“You can drive and see the fall colors, but you're spending 75 percent of your attention on the road,” Mr. Wrinn said, “while with the train, you can let someone else take care of the transportation, and you can enjoy the changing 7)kaleidoscope of autumn colors.”
Some of the rides are open-air, and Mr. Wrinn said that onboard, “there's a certain joy in feeling the chill of the air in your face—it's a subtle reminder that this beauty is 8)fleeting and should be 9)savored.”
The Catskill Mountain Railroad, which runs between Mount Tremper and Phoenicia near the Esopus Creek, 10)chugs through a 11)majestic tunnel of tree branches that looks like a cathedral. The Wilmington & Western, a 10-mile excursion, travels from the Coastal Plain region to the Piedmont, offering a glorious display of hardwoods with leaves in blazing colors.
Many of these 12)panoramas cannot be seen from a road or are very difficult to access, even on foot. The Potomac Eagle runs along the south branch of the Potomac River, near Romney, W.Va. David Corbitt, president of the railroad, said there was no way a car could get down into the deep valley, locally known as the Trough.
That's one reason the landscape remains 13)pristine. Mr. Corbitt said, activity around eagles' nests among the limestone cliffs is at its peak in the autumn. Fox and bear sightings are common. Waterfowl migrate through the area. Paddlers in canoes or 14)kayaks can enjoy the autumn scenery, Mr. Corbitt said, “but that's aboutit.”
The mood on a foliage train tends to be more 15)serene than it is in the summer, Ms. Clark said, because children have returned to school, and the riders tend to be older. And as leaves 16)thin, rock formations and waterways are more visible.
Those who built railroads like the Boston, Concord and Montreal through the Northeastern United States more than a century ago were simply trying to find a way to transport freight and passengers from one rural 17)outpost to another. Now passengers are looking for a way to move like a 18)slowpoke.

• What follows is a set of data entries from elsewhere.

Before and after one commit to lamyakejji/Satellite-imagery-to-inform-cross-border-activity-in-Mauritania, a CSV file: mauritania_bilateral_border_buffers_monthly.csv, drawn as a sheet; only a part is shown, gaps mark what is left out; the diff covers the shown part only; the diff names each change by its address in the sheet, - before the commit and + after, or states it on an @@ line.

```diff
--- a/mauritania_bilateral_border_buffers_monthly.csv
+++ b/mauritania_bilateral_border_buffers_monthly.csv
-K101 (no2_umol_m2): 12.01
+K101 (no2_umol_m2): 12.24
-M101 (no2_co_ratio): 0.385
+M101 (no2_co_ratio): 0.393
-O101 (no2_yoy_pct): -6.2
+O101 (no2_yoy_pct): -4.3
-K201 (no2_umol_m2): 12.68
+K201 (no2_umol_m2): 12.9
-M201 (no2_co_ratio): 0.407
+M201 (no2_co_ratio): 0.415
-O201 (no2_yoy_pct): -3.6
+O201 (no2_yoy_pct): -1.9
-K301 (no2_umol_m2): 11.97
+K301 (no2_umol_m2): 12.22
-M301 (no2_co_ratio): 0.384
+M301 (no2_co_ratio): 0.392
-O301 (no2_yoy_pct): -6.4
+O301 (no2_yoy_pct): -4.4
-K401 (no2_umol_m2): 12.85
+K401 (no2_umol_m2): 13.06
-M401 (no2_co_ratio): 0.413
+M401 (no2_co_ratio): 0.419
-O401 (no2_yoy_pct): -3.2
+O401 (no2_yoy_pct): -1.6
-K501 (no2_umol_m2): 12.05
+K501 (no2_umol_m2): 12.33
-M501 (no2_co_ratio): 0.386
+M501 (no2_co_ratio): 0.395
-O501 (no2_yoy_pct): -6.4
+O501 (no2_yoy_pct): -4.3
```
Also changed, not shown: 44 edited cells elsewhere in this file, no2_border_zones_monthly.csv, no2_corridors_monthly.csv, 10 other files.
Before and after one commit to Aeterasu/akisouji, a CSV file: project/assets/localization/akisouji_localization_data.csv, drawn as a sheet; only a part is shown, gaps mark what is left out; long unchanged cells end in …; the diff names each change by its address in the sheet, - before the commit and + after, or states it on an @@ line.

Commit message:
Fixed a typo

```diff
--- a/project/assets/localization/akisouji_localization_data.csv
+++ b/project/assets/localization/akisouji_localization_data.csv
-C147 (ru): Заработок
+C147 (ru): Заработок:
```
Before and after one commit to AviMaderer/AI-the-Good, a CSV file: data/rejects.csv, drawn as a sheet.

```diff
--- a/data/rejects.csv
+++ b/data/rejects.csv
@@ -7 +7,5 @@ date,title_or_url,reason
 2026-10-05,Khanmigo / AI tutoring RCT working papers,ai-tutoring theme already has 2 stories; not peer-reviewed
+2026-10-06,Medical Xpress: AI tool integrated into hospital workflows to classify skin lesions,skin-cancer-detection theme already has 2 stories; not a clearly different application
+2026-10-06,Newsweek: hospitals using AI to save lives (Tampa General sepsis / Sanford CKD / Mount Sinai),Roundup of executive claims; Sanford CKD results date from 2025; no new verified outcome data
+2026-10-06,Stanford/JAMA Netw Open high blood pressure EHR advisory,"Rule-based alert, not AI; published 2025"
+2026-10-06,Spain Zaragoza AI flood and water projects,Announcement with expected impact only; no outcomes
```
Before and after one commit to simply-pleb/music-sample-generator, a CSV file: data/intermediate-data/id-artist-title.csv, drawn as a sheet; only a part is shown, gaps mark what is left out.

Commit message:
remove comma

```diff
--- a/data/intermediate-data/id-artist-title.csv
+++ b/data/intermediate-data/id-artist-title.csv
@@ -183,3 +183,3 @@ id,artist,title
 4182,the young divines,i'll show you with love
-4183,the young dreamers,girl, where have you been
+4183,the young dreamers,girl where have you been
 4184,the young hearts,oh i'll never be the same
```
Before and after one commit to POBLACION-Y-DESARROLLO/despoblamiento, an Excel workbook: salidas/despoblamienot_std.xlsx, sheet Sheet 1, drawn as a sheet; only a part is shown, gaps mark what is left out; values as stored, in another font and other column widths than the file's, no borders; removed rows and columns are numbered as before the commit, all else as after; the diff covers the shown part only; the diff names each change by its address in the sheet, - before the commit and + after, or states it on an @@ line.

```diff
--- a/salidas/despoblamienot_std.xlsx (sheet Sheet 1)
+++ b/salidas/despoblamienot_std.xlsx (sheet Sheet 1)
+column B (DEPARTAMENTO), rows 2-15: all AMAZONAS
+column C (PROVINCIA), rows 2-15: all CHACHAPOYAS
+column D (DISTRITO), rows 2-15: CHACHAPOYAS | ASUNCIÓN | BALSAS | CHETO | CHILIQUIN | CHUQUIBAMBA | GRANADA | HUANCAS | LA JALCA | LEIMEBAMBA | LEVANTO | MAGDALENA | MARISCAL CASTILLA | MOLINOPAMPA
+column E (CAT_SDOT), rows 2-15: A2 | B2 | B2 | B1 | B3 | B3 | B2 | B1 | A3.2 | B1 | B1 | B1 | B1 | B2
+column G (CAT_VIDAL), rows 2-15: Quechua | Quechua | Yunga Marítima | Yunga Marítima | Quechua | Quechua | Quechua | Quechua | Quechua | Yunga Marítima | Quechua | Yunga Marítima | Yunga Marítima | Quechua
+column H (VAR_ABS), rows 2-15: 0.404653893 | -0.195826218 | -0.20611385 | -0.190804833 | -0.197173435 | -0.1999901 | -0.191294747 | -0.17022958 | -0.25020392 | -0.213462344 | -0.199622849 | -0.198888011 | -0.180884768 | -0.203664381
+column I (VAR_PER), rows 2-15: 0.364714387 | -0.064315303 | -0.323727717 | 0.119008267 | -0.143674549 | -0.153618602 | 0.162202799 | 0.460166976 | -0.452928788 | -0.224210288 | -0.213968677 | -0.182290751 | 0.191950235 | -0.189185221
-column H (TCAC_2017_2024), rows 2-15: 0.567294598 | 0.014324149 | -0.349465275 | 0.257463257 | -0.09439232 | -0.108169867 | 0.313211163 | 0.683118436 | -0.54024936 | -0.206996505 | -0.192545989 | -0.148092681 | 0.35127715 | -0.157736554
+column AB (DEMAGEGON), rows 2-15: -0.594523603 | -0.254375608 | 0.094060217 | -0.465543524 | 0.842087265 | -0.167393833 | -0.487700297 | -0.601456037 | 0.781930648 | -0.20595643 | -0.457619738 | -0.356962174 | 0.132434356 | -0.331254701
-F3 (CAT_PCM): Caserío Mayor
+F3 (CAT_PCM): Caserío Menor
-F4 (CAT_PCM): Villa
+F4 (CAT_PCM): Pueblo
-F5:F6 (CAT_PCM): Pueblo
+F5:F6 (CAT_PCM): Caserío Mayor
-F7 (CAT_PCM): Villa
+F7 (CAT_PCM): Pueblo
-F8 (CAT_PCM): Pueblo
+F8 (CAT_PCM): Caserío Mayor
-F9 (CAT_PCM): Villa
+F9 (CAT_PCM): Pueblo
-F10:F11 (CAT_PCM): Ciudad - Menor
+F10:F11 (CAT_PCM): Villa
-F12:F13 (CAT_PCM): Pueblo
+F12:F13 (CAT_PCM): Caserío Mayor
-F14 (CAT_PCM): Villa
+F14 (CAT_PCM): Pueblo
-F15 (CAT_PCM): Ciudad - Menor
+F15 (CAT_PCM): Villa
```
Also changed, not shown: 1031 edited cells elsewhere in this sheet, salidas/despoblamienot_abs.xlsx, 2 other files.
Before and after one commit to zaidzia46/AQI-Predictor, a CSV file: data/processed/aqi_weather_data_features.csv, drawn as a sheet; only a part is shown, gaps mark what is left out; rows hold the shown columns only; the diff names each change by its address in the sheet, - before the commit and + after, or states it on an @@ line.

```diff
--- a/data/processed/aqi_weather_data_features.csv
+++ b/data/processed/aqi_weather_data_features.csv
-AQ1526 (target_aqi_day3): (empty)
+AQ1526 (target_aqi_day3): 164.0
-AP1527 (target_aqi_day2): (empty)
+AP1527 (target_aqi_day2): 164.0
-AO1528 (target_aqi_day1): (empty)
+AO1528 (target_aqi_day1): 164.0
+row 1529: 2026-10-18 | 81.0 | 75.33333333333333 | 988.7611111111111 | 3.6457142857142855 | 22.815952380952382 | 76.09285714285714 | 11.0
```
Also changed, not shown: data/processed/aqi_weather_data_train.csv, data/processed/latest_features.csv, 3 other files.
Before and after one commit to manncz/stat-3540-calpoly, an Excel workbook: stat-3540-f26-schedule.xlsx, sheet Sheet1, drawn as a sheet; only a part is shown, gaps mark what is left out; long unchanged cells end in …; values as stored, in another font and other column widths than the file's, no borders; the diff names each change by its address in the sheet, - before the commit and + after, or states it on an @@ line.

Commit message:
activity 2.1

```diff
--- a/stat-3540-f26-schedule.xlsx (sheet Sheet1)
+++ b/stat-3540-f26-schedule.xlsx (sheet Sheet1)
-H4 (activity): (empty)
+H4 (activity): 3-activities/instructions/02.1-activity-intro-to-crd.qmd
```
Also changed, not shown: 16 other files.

“You definitely get that old-world 19)nostalgia,” Ms. Clark said.